SHORTLISTED FOR THE PORTICO PRIZE
'A distinctive new voice for fans of 'Fleabag' or Sally Rooney' Independent
'Raw, intimate and authentic' The Sunday Times
'Lyrically poetic' Evening Standard
'Disarmingly honest . . . I wish I had read this when I was 19.' Guardian
When Lucy wins a place at university, she thinks London will unlock her future. It is a city alive with pop up bars, cool girls and neon lights illuminating the Thames at night. At least this is what Lucy expects, having grown up seemingly a world away in working-class Sunderland, amid legendary family stories of Irish immigrants and boarding houses, now-defunct ice rinks and an engagement ring at a fish market.
Yet Lucy's transition to a new life is more overwhelming than she ever expected. As she works long shifts to make ends meet and navigates chaotic parties from East London warehouses to South Kensington mansions, she still feels like an outsider among her fellow students. When things come to a head at her graduation, Lucy takes off for Ireland, seeking solace in her late grandfather's cottage and the wild landscape that surrounds it, wondering if she can piece together who she really is.

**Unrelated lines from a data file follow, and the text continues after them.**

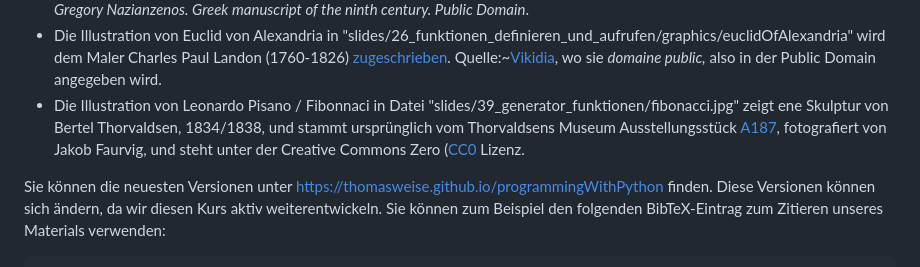
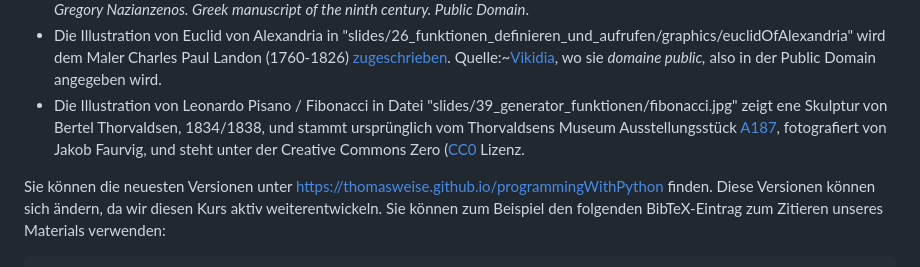
Before and after one commit to thomasWeise/programmingWithPythonSlidesDE2, a Markdown page: README.md, the part around the change. GitHub-like rendering.

```diff
--- a/README.md
+++ b/README.md
@@ -43,7 +43,7 @@ Die Liste mit Dateien, die nicht unter der CC&nbsp;BY&#8209;NC&#8209;SA&nbsp;4.0
 + die Illustration von LIU Hui (刘徽) in der Datei "slides/13_variablen_wertzuweisung/graphics/liu_hui.jpg" stammt aus Wenqi Ying (应雯棋), editor. Commemoration of Ancient Chinese Mathematical Master Liu Hui for his Timeless Influence on Mathematics and Civilizational Exchange. [Issue 48 of CAST Newsletter](https://english.cast.org.cn/cms_files/filemanager/1941250207/attach/202412/8f23655a82364d19ad7874eb37b23035.pdf). China, Beijing (中国北京市): 中国科学技术协会 (China Association for Science and Technology, CAST), 2024. Eine Erlaubnis wurde erteilt, sie in diesem Material zu beinhalten, aber das Copyright bleibt bei CAST.
 + Die Illustration von Hero(n) of Alexandria in der Datei "slides/25_schleifen_mit_while/graphics/heronOfAlexandria.jpg" stammt aus dem Artikel "[The Ancient Greek Who Invented the World's First Steam Turbine](https://greekreporter.com/2023/12/13/ancient-greek-world-first-steam-turbine)", wo steht *Heron of Alexandria. Codex of Saint Gregory Nazianzenos. Greek manuscript of the ninth century. Public Domain*.
 + Die Illustration von Euclid von Alexandria in "slides/26_funktionen_definieren_und_aufrufen/graphics/euclidOfAlexandria" wird dem Maler Charles Paul Landon (1760-1826) [zugeschrieben](https://www.antike-griechische.de/Euklid.pdf). Quelle:~[Vikidia](https://fr.vikidia.org/wiki/Cat%C3%A9gorie:Image_Euclide), wo sie *domaine public,* also in der Public Domain angegeben wird.
-+ Die Illustration von Leonardo Pisano / Fibonnaci in Datei "slides/39_generator_funktionen/fibonacci.jpg" zeigt ene Skulptur von Bertel Thorvaldsen, 1834/1838, und stammt ursprünglich vom Thorvaldsens Museum Ausstellungsstück&nbsp;[A187](https://kataloget.thorvaldsensmuseum.dk/A187), fotografiert von Jakob Faurvig, und steht unter der Creative Commons Zero&nbsp;([CC0](https://creativecommons.org/publicdomain/zero/1.0) Lizenz.
++ Die Illustration von Leonardo Pisano / Fibonacci in Datei "slides/39_generator_funktionen/fibonacci.jpg" zeigt ene Skulptur von Bertel Thorvaldsen, 1834/1838, und stammt ursprünglich vom Thorvaldsens Museum Ausstellungsstück&nbsp;[A187](https://kataloget.thorvaldsensmuseum.dk/A187), fotografiert von Jakob Faurvig, und steht unter der Creative Commons Zero&nbsp;([CC0](https://creativecommons.org/publicdomain/zero/1.0) Lizenz.
 
 Sie können die neuesten Versionen unter <https://thomasweise.github.io/programmingWithPython> finden.
 Diese Versionen können sich ändern, da wir diesen Kurs aktiv weiterentwickeln.
```
Also changed, not shown: LICENSE.md (+1 -1 lines).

Lyrical and boundary-breaking, Saltwater explores the complexities of mother-daughter relationships, the challenges of shifting class identity and the way that the strongest feelings of love can be the hardest to define.

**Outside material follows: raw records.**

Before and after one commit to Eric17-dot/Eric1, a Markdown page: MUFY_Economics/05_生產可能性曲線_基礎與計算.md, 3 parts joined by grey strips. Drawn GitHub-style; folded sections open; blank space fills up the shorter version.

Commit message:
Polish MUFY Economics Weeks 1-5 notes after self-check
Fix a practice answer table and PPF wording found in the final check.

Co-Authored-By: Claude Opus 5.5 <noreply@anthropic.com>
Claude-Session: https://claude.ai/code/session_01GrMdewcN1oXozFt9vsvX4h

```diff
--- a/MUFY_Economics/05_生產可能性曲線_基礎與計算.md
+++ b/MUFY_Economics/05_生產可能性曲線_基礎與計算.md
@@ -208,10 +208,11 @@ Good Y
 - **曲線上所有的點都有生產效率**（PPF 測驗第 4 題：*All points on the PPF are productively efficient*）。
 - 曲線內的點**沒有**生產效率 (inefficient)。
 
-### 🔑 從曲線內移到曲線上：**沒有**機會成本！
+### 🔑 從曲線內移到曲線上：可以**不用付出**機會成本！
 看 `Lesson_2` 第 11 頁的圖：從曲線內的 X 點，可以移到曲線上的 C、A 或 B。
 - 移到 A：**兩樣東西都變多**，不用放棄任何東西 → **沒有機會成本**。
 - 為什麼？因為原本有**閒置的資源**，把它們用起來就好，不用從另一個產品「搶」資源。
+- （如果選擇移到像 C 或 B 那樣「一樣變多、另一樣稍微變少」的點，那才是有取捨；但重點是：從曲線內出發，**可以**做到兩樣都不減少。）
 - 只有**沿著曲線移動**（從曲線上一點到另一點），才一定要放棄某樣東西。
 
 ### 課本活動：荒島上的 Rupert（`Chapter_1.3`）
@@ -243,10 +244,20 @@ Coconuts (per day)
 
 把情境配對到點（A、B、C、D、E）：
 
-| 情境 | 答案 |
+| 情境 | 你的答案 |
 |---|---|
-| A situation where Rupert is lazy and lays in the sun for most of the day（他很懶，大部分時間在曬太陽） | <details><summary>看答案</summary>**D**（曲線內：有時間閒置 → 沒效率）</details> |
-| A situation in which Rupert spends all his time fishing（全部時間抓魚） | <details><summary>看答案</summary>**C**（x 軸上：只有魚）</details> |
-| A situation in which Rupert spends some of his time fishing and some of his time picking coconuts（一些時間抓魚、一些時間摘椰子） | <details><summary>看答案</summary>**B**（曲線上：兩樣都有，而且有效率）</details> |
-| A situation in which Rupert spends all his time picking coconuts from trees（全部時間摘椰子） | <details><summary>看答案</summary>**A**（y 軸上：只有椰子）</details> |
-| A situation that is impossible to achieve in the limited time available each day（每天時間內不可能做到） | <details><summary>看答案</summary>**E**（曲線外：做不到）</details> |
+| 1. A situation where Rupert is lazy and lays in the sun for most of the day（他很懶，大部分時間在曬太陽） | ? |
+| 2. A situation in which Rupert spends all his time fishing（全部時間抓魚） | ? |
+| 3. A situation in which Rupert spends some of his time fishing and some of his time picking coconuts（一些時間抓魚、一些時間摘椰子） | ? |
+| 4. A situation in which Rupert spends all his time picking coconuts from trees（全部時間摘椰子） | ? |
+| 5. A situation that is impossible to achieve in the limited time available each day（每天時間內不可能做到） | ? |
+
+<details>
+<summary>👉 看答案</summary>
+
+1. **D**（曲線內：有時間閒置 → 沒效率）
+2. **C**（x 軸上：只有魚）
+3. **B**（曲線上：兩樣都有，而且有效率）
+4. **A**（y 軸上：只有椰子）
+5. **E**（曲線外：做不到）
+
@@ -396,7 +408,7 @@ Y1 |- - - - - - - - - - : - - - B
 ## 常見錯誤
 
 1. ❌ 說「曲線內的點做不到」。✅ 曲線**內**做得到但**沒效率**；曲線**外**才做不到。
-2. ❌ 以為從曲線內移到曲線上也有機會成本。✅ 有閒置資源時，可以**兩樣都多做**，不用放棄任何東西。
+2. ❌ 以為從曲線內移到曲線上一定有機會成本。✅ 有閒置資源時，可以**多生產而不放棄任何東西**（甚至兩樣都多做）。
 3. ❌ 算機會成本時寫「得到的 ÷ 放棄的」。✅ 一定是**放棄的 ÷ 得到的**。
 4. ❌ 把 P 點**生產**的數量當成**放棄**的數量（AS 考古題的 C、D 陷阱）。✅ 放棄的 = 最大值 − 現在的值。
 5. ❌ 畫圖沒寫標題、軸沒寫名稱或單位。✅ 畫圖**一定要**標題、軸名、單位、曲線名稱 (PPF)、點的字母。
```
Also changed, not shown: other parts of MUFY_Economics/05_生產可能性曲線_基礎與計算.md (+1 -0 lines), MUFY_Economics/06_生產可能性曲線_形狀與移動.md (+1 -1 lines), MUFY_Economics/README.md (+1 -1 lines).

Twenty-five-year-old Lucy Bailey reflects on her life after having moved from London to a quiet family home on the west coast of Ireland in this solid nonlinear debut from Andrews. Lucy quits her bartending job and relocates to the house her recently deceased grandfather bequeathed to her in the tiny fishing town of Burtonport. Though she once intended to make her life in bustling London, Lucy finds that the unhurried pace of the port appeals to her. Short vignettes chronicle a childhood with her devoted mother, Susie, who raised Lucy and her deaf younger brother, Josh, in a working-class town without much help from their alcoholic father. As Lucy grows up, she becomes a big reader, takes a shine to the Beat writers, and is encouraged by a high school teacher. Much of Andrews's novel concerns Lucy finding herself as a teenager and college student, but this part of the story isn't as engrossing as Lucy contemplating her family ties, the highlight of the book: "I think about all of the times my grandfather stumbled drunk up this road and now here I am, doing the same." Her passages about dating and trying to fit in pale in comparison. Still, this coming-of-age story will appeal to readers who appreciate strong mother-daughter relationships.